Etihad to double New York flights
Abu Dhabi, January 15, 2014
Etihad Airways, the national airline of the UAE, will double its flights between Abu Dhabi and New York city, introducing a second daily service from March 1.
Flight EY103 will depart Abu Dhabi International Airport at 1.45 am, arriving at New York’s John F Kennedy Airport at 7.45 am the same day, while the return flight, EY102, will leave New York at 11.35 am, arriving in Abu Dhabi at 9.20 am the next day.
The new flights will complement the airline’s current 10.30 am departure to New York.
Initially, the new flights will be operated by Etihad Airways using two tri-class Boeing 777-300ER aircraft leased from its strategic partner, India’s Jet Airways. From May 1, Jet Airways will operate these flights.
The second New York service will increase substantially the connections available via the Abu Dhabi Airport hub, with the schedule designed to link in both directions with Etihad Airways and partner airline flights between Abu Dhabi and more than 30 destinations in India, the Middle East, Central and South East Asia, Africa and island nations in the Indian Ocean region.
Beyond New York, guests also will be able to connect in both directions with destinations throughout the US and in Canada and Mexico.
“New York City is one of the most popular destinations in our network, not only for guests flying from Abu Dhabi but also for business, leisure and family travellers from a wide range of connecting destinations,” said James Hogan, president and chief executive officer of Etihad Airways.
“These services will provide greater access to New York City for travellers from Abu Dhabi and further evidence of the importance of Abu Dhabi as a global air transport hub,” Hogan said.
Etihad Airways recently announced plans to commence services to two new US destinations, Los Angeles daily from June 2014 and Dallas-Fort Worth three times a week from December 2014.
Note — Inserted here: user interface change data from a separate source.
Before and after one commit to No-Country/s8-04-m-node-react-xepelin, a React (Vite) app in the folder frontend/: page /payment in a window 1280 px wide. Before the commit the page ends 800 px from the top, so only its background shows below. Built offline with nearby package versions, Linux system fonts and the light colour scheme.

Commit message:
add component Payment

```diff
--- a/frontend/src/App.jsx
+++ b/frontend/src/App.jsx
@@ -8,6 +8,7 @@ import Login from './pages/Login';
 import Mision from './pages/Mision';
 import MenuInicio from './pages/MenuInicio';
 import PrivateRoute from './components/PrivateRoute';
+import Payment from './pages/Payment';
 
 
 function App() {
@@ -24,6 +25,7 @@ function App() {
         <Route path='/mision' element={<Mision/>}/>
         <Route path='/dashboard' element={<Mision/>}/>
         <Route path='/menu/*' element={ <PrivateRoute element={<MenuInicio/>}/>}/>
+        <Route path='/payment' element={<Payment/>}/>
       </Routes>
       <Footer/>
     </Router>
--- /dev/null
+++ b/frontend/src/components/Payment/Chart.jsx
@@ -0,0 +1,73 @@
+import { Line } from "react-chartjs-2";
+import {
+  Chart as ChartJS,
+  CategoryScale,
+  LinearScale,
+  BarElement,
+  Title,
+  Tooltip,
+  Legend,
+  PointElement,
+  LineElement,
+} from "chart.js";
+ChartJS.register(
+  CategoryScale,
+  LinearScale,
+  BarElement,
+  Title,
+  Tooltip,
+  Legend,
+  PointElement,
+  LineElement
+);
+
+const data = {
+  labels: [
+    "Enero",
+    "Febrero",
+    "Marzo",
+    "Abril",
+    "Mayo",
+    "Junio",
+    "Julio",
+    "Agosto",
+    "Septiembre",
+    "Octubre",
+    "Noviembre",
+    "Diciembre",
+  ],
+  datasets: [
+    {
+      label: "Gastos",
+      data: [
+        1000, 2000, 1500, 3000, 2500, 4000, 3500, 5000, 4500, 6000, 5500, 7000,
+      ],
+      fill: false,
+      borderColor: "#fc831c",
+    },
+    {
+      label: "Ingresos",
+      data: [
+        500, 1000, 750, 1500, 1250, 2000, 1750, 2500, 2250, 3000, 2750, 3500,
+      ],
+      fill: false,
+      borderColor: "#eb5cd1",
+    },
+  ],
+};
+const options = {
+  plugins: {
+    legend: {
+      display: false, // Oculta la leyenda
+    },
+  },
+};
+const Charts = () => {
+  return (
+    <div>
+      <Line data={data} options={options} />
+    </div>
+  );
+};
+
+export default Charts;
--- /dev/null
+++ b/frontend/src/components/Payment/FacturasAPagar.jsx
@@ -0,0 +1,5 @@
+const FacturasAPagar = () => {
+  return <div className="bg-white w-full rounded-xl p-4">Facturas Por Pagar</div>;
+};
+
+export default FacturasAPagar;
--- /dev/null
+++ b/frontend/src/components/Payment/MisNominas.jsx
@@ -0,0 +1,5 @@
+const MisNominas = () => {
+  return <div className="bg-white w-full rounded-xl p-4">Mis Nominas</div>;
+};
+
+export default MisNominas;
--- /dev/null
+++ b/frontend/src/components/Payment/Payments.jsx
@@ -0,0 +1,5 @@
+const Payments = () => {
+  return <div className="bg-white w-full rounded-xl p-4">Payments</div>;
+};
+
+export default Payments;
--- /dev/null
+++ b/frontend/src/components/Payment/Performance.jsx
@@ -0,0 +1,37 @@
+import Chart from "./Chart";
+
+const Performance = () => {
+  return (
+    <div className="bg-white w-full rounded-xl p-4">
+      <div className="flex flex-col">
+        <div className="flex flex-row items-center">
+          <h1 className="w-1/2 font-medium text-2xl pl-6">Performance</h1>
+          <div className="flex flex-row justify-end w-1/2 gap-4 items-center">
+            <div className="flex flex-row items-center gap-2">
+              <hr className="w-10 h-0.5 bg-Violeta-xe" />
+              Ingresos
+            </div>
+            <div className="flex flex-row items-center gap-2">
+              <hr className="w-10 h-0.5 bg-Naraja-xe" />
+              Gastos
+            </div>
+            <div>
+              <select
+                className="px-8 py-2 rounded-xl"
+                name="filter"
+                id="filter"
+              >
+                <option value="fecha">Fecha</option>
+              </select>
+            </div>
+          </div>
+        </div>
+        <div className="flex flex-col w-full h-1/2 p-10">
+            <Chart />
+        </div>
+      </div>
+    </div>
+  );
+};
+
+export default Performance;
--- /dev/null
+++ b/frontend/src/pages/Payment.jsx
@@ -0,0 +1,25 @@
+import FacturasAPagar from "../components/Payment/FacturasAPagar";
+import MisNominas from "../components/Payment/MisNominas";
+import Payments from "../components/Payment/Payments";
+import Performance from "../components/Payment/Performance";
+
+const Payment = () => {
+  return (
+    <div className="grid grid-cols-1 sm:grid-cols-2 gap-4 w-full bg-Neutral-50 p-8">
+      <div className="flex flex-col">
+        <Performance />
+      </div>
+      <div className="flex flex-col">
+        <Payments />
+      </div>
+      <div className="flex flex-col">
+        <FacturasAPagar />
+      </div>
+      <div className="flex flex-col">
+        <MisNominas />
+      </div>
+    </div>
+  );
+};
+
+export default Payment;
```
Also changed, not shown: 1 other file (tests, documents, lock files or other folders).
The airline also flies daily between Abu Dhabi and both Washington, D.C. and Chicago. – TradeArabia News Service